The word "setActiveType" may appear in some lines of the data; copy every such line.
*** Input data ***
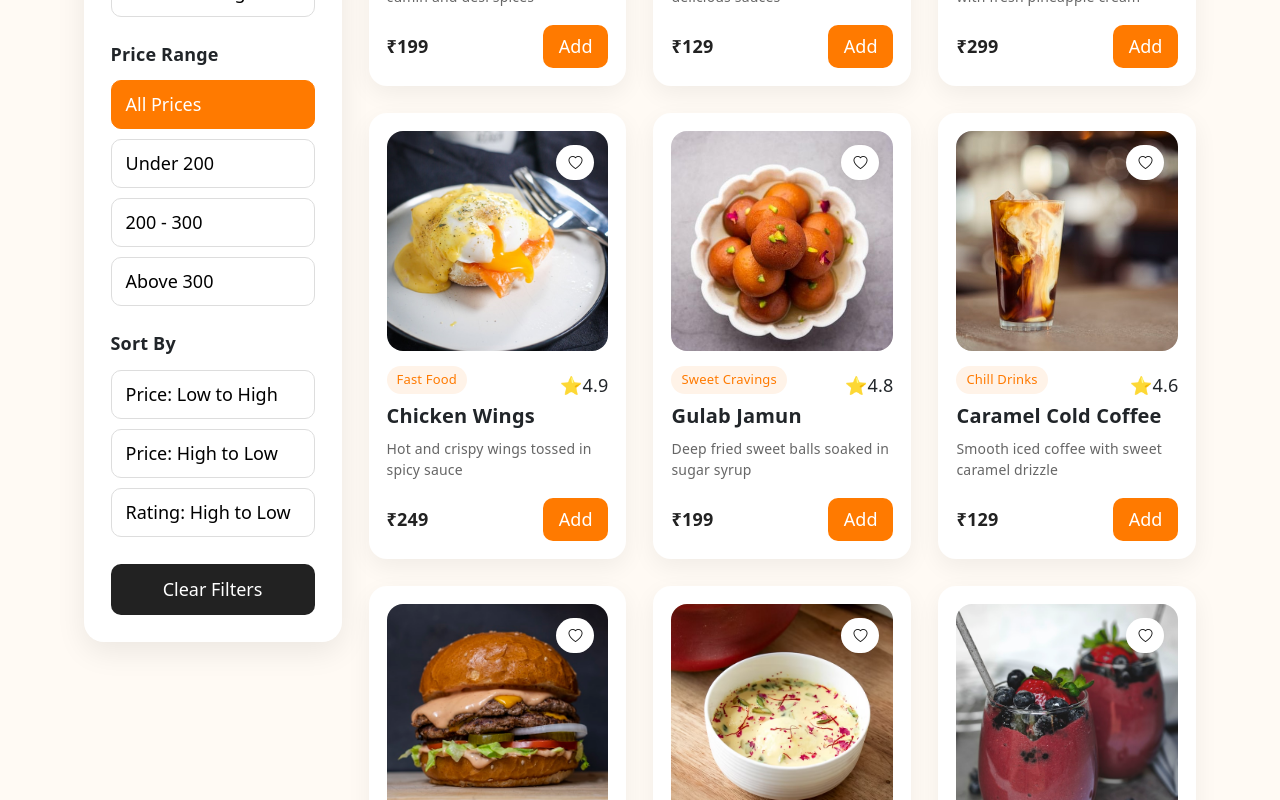
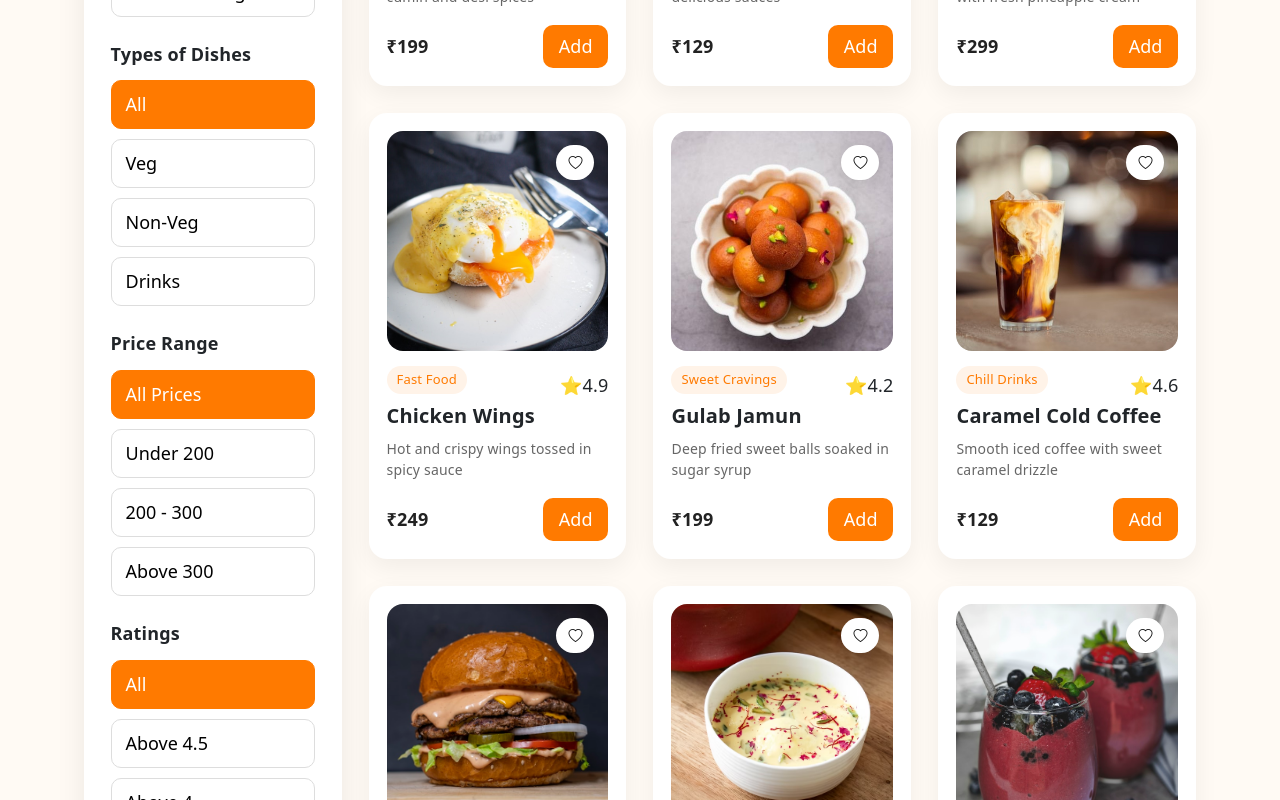
Before and after one commit to rahul-rajput246/FoodieHub, a React (Vite) app: page /menu in a window 1280 px wide. Shown: the part 1140-1940 px from the top of the page. Built offline with nearby package versions, Linux system fonts and the light colour scheme.

Commit message:
worked on sidebar

```diff
--- a/src/components/MenuFilter.jsx
+++ b/src/components/MenuFilter.jsx
@@ -1,4 +1,4 @@
-import { menuItems, allPrice, sortData } from "../data/Menudata";
+import { menuItems, allPrice, sortData, ratingData, typeDishData } from "../data/Menudata";
 import { useState, useMemo } from "react";
 import { categories } from '../data/Homedata';
 import '../pages/Menu.css';
@@ -15,7 +15,8 @@ function MenuFilter({ addToCart, add_cart, plus_cart, minus_cart,wishList,wish }
       return [...menuItems].sort(() => Math.random() - 0.5);
   }, []);
 
-   /* Category Filter */
+/* Category Filter */
+
 const filterFood =
   activeCategory === "All"
     ? randomFood
@@ -45,10 +46,44 @@ const filterPrice =
     ? searchFilter.filter((item) => item.price >= 200 && item.price <= 300)
     : searchFilter.filter((item) => item.price > 300);
 
+
+/* Types Of Dishes Filter */
+
+const [activeType, setActiveType] = useState("All");
+
+const typesFilter =
+  activeType === "All"
+    ? filterPrice
+    : filterPrice.filter((item) => item.type === activeType);
+
+
+/* Ratings Filter */
+
+const [activeRating,setRating] = useState("All");
+
+const filterRating =
+  activeRating === "All"
+    ? typesFilter
+    : activeRating === "Above 4.5"
+    ? typesFilter.filter((item) => item.rating >= 4.5)
+    : activeRating === "Above 4"
+    ? typesFilter.filter((item) => item.rating >= 4)
+    : typesFilter.filter((item) => item.rating >= 3.5);
+
+const clearFilters = () => {
+  setCategory("All");
+  setActiveType("All");
+  setSearch("");
+  setPrice("All Prices");
+  setRating("All");
+  setSortBy("Sort By");
+};
+
 /* Sort By Filter */
 const [sortBy, setSortBy] = useState("Sort By");
 
-const sortFilter = [...filterPrice].sort((a, b) => {
+const sortFilter = [...filterRating].sort((a, b) => {
+
   if (sortBy === "Price Low To High") {
     return a.price - b.price;
   }
@@ -59,14 +94,6 @@ const sortFilter = [...filterPrice].sort((a, b) => {
 
   return 0;
 });
-
-const clearFilters = () => {
-  setCategory("All");
-  setSearch("");
-  setPrice("All Prices");
-  setSortBy("Sort By");
-};
-
 
   return (
     <section className="menu_page py-5">
@@ -107,6 +134,23 @@ const clearFilters = () => {
 
               <div className="mb-4">
                 <div className="category_heading_box">
+                  <h5>Types of Dishes</h5>
+                </div>
+                <div className="category_buttons">
+                  {typeDishData.map((props) => (
+                      <button
+                        key={props.id}
+                        className={`menu_filter_btn ${activeType === props.title ? "active" : ""}`}
+                        onClick={() => setActiveType(props.title)}
+                      >
+                        {props.title}
+                      </button>
+                  ))}
+                </div>
+              </div>
+
+              <div className="mb-4">
+                <div className="category_heading_box">
                   <h5>Price Range</h5>
                 </div>
                 <div className="category_buttons">
@@ -124,12 +168,17 @@ const clearFilters = () => {
 
               <div className="mb-4">
                 <div className="category_heading_box">
-                  <h5>Sort By</h5>
+                  <h5>Ratings</h5>
                 </div>
                 <div className="category_buttons">
-                  <button className="menu_filter_btn">Price: Low to High</button>
-                  <button className="menu_filter_btn">Price: High to Low</button>
-                  <button className="menu_filter_btn">Rating: High to Low</button>
+                   {ratingData.map((item) => (
+                        <button
+                            key={item.id}
+                            onClick={() => setRating(item.title)}
+                            className={`menu_filter_btn ${activeRating === item.title ? "active" : ""}`}>
+                            {item.title}
+                        </button>
+                   ))}
                 </div>
               </div>
 
--- a/src/data/Menudata.jsx
+++ b/src/data/Menudata.jsx
@@ -27,6 +27,7 @@ export const menuItems = [
     category: "Fast Food",
     price: 80,
     rating: 4.8,
+    type:"Veg",
     description: "Juicy grilled burger with cheese and crispy veggies",
     image: "assets/images/burger_img.jfif",
     mostLoved: false,
@@ -37,6 +38,7 @@ export const menuItems = [
     category: "Fast Food",
     price: 299,
     rating: 4.7,
+    type:"Veg",
     description: "Loaded pizza with melted cheese and fresh toppings",
     image: "assets/images/pizza_img.jfif",
     mostLoved: false,
@@ -47,6 +49,7 @@ export const menuItems = [
     category: "Fast Food",
     price: 99,
     rating: 4.5,
+    type:"Veg",
     description: "Crispy golden fries with spicy seasoning",
     image: "assets/images/frize_img.jfif",
     mostLoved: false,
@@ -57,6 +60,7 @@ export const menuItems = [
     category: "Fast Food",
     price: 149,
     rating: 4.4,
+    type:"Veg",
     description: "Fresh sandwich stuffed with cheesy fillings",
     image: "assets/images/sandwitch_img.jfif",
     mostLoved: false,
@@ -67,6 +71,7 @@ export const menuItems = [
     category: "Fast Food",
     price: 129,
     rating: 4.6,
+    type:"Veg",
     description: "Soft bun with sausage and delicious sauces",
     image: "assets/images/hot_dog_img.webp",
     mostLoved: false,
@@ -77,6 +82,7 @@ export const menuItems = [
     category: "Fast Food",
     price: 179,
     rating: 4.5,
+    type:"Non-Veg",
     description: "Spicy wrap filled with grilled chicken and veggies",
     image: "assets/images/fried_chicken_img.jfif",
     mostLoved: false,
@@ -87,6 +93,7 @@ export const menuItems = [
     category: "Fast Food",
     price: 159,
     rating: 4.7,
+    type:"Non-Veg",
     description: "Crunchy chicken nuggets with dip on the side",
     image: "assets/images/grildChicken.jfif",
     mostLoved: false,
@@ -97,6 +104,7 @@ export const menuItems = [
     category: "Fast Food",
     price: 249,
     rating: 4.9,
+    type:"Non-Veg",
     description: "Hot and crispy wings tossed in spicy sauce",
     image: "assets/images/chicken_wings_img.jfif",
     mostLoved: true,
@@ -107,6 +115,7 @@ export const menuItems = [
     category: "Desi Tadka",
     price: 249,
     rating: 4.8,
+    type:"Veg",
     description: "Creamy paneer curry cooked in rich buttery tomato gravy",
     image: "assets/images/paneer_img.jfif",
     mostLoved: true,
@@ -117,6 +126,7 @@ export const menuItems = [
     category: "Desi Tadka",
     price: 199,
     rating: 4.6,
+    type:"Veg",
     description: "Yellow dal tempered with garlic, cumin and desi spices",
     image: "assets/images/dal_tadka_img.jfif",
     mostLoved: false,
@@ -127,6 +137,7 @@ export const menuItems = [
     category: "Desi Tadka",
     price: 99,
     rating: 4.7,
+    type:"Veg",
     description: "Spicy chickpea curry cooked in traditional Punjabi style",
     image: "assets/images/chole_img.jpg",
     mostLoved: false,
@@ -137,6 +148,7 @@ export const menuItems = [
     category: "Desi Tadka",
     price: 149,
     rating: 4.7,
+    type:"Veg",
     description: "Kidney beans curry served with steamed rice",
     image: "assets/images/rajma_rice_img.jpg",
     mostLoved: false,
@@ -147,6 +159,7 @@ export const menuItems = [
     category: "Desi Tadka",
     price: 129,
     rating: 4.5,
+    type:"Veg",
     description: "Aromatic basmati rice flavored with cumin seeds",
     image: "assets/images/jeera_rice_img.jfif",
     mostLoved: false,
@@ -157,6 +170,7 @@ export const menuItems = [
     category: "Desi Tadka",
     price: 179,
     rating: 4.4,
+    type:"Veg",
     description: "Protein-rich soya chunks cooked in spicy gravy",
     image: "assets/images/soya_curry_img.webp",
     mostLoved: false,
@@ -167,6 +181,7 @@ export const menuItems = [
     category: "Desi Tadka",
     price: 159,
     rating: 4.3,
+    type:"Veg",
     description: "Stir-fried okra with onions and traditional spices",
     image: "assets/images/ladyfinger_img.jpg",
     mostLoved: false,
@@ -177,6 +192,7 @@ export const menuItems = [
     category: "Desi Tadka",
     price: 249,
     rating: 4.9,
+    type:"Veg",
     description: "Slow-cooked black lentils with butter and cream",
     image: "assets/images/dal_makhni_img.jfif",
     mostLoved: true,
@@ -187,6 +203,7 @@ export const menuItems = [
     category: "Chill Drinks",
     price: 99,
     rating: 4.7,
+    type:"Drinks",
     description: "Chilled creamy coffee blended with ice and rich flavor",
     image: "assets/images/cold_coffee.jfif",
     mostLoved: true,
@@ -197,6 +214,7 @@ export const menuItems = [
     category: "Chill Drinks",
     price: 149,
     rating: 4.8,
+    type:"Drinks",
     description: "Thick chocolate milkshake topped with whipped cream",
     image: "assets/images/chockolate_shake.jfif",
     mostLoved: false,
@@ -207,6 +225,7 @@ export const menuItems = [
     category: "Chill Drinks",
     price: 129,
     rating: 4.6,
+    type:"Drinks",
     description: "Smooth iced coffee with sweet caramel drizzle",
     image: "assets/images/caramel_cold_coffee.jfif",
     mostLoved: true,
@@ -217,6 +236,7 @@ export const menuItems = [
     category: "Chill Drinks",
     price: 499,
     rating: 4.9,
+    type:"Drinks",
     description: "Rich brownie blended shake with chocolate chunks",
     image: "assets/images/brownie_shake.jfif",
     mostLoved: true,
@@ -226,7 +246,8 @@ export const menuItems = [
     name: "Mint Mojito",
     category: "Chill Drinks",
     price: 169,
-    rating: 4.5,
+    rating: 3.5,
+    type:"Drinks",
     description: "Refreshing mint drink with lime and soda fizz",
     image: "assets/images/mojito.jfif",
     mostLoved: false,
@@ -237,6 +258,7 @@ export const menuItems = [
     category: "Chill Drinks",
     price: 355,
     rating: 4.4,
+    type:"Drinks",
     description: "Fresh tropical pineapple juice full of natural sweetness",
     image: "assets/images/pineapple_juice.jfif",
     mostLoved: false,
@@ -247,6 +269,7 @@ export const menuItems = [
     category: "Chill Drinks",
     price: 159,
     rating: 4.6,
+    type:"Drinks",
     description: "Cool and hydrating watermelon juice for summer refreshment",
     image: "assets/images/watermelon_juice.webp",
     mostLoved: false,
@@ -257,6 +280,7 @@ export const menuItems = [
     category: "Chill Drinks",
     price: 249,
     rating: 4.3,
+    type:"Drinks",
     description: "Tangy Indian soda with spices, lemon and fizzy taste",
     image: "assets/images/masala_soda.jfif",
     mostLoved: false,
@@ -266,7 +290,8 @@ export const menuItems = [
     name: "Black Forest Cake",
     category: "Sweet Cravings",
     price: 149,
-    rating: 4.8,
+    rating: 3.7,
+    type:"Veg",
     description: "Soft chocolate sponge layered with cream and cherries",
     image: "assets/images/blackForest_cake.webp",
     mostLoved: true,
@@ -277,6 +302,7 @@ export const menuItems = [
     category: "Sweet Cravings",
     price: 299,
     rating: 4.6,
+    type:"Veg",
     description: "Light and fluffy pastry topped with fresh pineapple cream",
     image: "assets/images/pineapple_pastry.webp",
     mostLoved: false,
@@ -286,7 +312,8 @@ export const menuItems = [
     name: "Butterscotch Ice Cream",
     category: "Sweet Cravings",
     price: 79,
-    rating: 4.5,
+    rating: 3.9,
+    type:"Veg",
     description: "Creamy ice cream with rich butterscotch flavor and crunch",
     image: "assets/images/butterScotch_iceCream.jfif",
     mostLoved: false,
@@ -297,6 +324,7 @@ export const menuItems = [
     category: "Sweet Cravings",
     price: 119,
     rating: 4.9,
+    type:"Veg",
     description: "Warm chocolate brownie served with cold vanilla ice cream",
     image: "assets/images/ice_brownie.jpg",
     mostLoved: false,
@@ -307,6 +335,7 @@ export const menuItems = [
     category: "Sweet Cravings",
     price: 369,
     rating: 4.4,
+    type:"Non-Veg",
     description: "Soft glazed donut topped with chocolate and sprinkles",
     image: "assets/images/donat_cake.jfif",
     mostLoved: false,
@@ -317,6 +346,7 @@ export const menuItems = [
     category: "Sweet Cravings",
     price: 159,
     rating: 4.5,
+    type:"Non-Veg",
     description: "Delicious cupcake with creamy frosting and toppings",
     image: "assets/images/cupcake.jpg",
     mostLoved: false,
@@ -326,7 +356,8 @@ export const menuItems = [
     name: "Rasmalai",
     category: "Sweet Cravings",
     price: 140,
-    rating: 4.7,
+    rating: 4,
+    type:"Drinks",
     description: "Soft paneer balls soaked in sweet creamy milk syrup",
     image: "assets/images/rasmalai.avif",
     mostLoved: false,
@@ -336,12 +367,34 @@ export const menuItems = [
     name: "Gulab Jamun",
     category: "Sweet Cravings",
     price: 199,
-    rating: 4.8,
+    rating: 4.2,
+    type:"Veg",
     description: "Deep fried sweet balls soaked in sugar syrup",
     image: "assets/images/gulab_jamun.jpg",
     mostLoved: true,
   }
 ];
+
+{/* Type Of Dishes Data */}
+
+  export const typeDishData = [
+    {
+      id:0,
+      title:"All"
+    },
+    {
+      id:1,
+      title:"Veg"
+    },
+    {
+      id:2,
+      title:"Non-Veg"
+    },
+    {
+      id:3,
+      title:"Drinks"
+    }
+  ];
 
 {/* Price Filter Data*/}
 
@@ -381,3 +434,24 @@ export const menuItems = [
       title:"Price: High To Low"
     }
   ];
+
+  {/* Ratings Data */}
+
+  export const ratingData = [
+    {
+      id:0,
+      title:"All"
+    },
+    {
+      id:1,
+      title:"Above 4.5"
+    },
+    {
+      id:2,
+      title:"Above 4"
+    },
+    {
+      id:3,
+      title:"Above 3.5"
+    }
+  ];
--- a/src/pages/Home.css
+++ b/src/pages/Home.css
@@ -530,7 +530,7 @@ cart_btn:hover span {
 
 .most_loved_img {
   width: 100%;
-  height: 230px;
+  height: 150px;
   object-fit: cover;
   transition: 0.4s ease;
 }
@@ -567,7 +567,7 @@ cart_btn:hover span {
   font-size: 14px;
   color: #6f6f6f;
   line-height: 1.6;
-  margin-bottom: 18px;
+  margin-bottom: 10px;
   min-height: 48px;
 }
 
```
*** End of Input data ***
Response:
+const [activeType, setActiveType] = useState("All");
+  setActiveType("All");
+                        onClick={() => setActiveType(props.title)}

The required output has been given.